- Public liability – This type of policy covers the business against claims arising from members of the public who are injured or become ill at your premises.
- Employer’s liability – Any motor trader who employs one or more members of staff must have employer’s liability insurance by law.
3. Combined motor trade insurance
This is an extensive policy that provides cover against all the risks motor traders may face. That includes cover for road risks, liabilities, premises, tools and contents. This type of policy can cover motor traders who work from commercial premises or at home.
What’s the difference between motor trade insurance and regular car insurance?
A regular car insurance policy covers you to drive your own or someone else’s car for business or private use, depending on the level of cover you have. Motor trade road risk insurance covers those who drive multiple cars they own, such as a vehicle trader, and cars owned by customers. Without a specialist road risk insurance policy, motor traders would have to change the terms of their car insurance every time they drove a different car.
How does motor trade insurance work in practice?
Here are a few examples of the type of motor insurance cover different professions might need in practice:
As a tyre fitter, you’re likely to need cover to drive customers’ vehicles and a policy that protects the work you do and the parts you fit. You may also have expensive equipment you want to protect as well as employees that need covering too. A motor trade insurance policy can provide cover against all these risks.
If you buy and sell cars for profit, you’ll need road risk insurance to cover you to drive multiple vehicles. You may also need demonstration cover, protection for your stock and even goods in transit cover.
As a mechanic, a motor insurance policy will allow you to drive customers’ vehicles for testing and protect your tools and expensive equipment such as lifting and vehicle ramps. You may also choose to add sales and service liability in case anything goes wrong with the work you do or the parts you fit.
What happens if you don’t put motor trade insurance in place?

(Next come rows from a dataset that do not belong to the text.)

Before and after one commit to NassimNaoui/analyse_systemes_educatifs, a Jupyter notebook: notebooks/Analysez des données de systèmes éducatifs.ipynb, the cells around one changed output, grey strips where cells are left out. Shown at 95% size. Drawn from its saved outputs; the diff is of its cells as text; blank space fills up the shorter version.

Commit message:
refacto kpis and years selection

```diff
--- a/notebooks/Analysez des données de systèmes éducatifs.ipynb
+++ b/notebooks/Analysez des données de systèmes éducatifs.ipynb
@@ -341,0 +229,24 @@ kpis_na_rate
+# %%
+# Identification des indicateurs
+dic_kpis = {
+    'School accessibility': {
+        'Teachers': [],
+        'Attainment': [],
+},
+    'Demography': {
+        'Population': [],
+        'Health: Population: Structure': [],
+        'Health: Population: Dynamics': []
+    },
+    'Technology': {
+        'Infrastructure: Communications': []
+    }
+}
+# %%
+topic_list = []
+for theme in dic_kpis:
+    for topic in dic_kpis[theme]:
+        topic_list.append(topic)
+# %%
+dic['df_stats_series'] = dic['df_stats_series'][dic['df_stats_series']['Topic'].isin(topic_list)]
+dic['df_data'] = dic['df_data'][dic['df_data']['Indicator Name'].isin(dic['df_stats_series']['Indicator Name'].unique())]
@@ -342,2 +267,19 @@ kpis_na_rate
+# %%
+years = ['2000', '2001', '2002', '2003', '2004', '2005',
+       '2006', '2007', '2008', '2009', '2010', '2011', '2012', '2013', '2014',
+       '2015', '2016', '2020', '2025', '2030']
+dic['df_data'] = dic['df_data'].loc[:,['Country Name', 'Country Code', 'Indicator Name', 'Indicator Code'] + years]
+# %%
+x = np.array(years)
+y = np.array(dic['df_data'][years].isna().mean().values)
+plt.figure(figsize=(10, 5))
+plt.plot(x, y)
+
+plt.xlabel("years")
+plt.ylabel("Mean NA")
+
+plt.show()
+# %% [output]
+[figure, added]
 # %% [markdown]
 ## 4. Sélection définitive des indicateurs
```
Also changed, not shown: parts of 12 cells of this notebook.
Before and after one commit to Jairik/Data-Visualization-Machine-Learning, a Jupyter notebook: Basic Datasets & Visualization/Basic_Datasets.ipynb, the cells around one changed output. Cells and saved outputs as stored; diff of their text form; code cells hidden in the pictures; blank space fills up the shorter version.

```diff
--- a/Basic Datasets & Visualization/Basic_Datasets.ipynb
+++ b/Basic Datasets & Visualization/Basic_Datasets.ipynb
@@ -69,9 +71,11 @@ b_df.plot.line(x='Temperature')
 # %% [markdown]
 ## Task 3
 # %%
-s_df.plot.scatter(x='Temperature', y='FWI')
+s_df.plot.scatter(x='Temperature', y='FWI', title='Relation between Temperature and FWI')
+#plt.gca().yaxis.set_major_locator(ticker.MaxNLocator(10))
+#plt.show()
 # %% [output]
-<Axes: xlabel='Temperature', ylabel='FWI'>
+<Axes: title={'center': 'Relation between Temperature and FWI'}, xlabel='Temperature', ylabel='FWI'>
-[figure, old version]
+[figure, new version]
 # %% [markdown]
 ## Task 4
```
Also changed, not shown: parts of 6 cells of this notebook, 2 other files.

The confusion about exactly what motor trade insurance is and the cover it provides means there are some businesses that unknowingly operate without the correct cover. The consequences of that could be serious. Not only is it illegal, but if the worst should happen, you could find yourself facing significant court costs, fines and even possible imprisonment, all of which would be disastrous for your business.
If you work in the motor trade and are confused about the risks you face, please get in touch with our motor trade insurance specialists. We can guide you through the process and make sure you have an excellent policy without wasting a penny on cover you don’t need.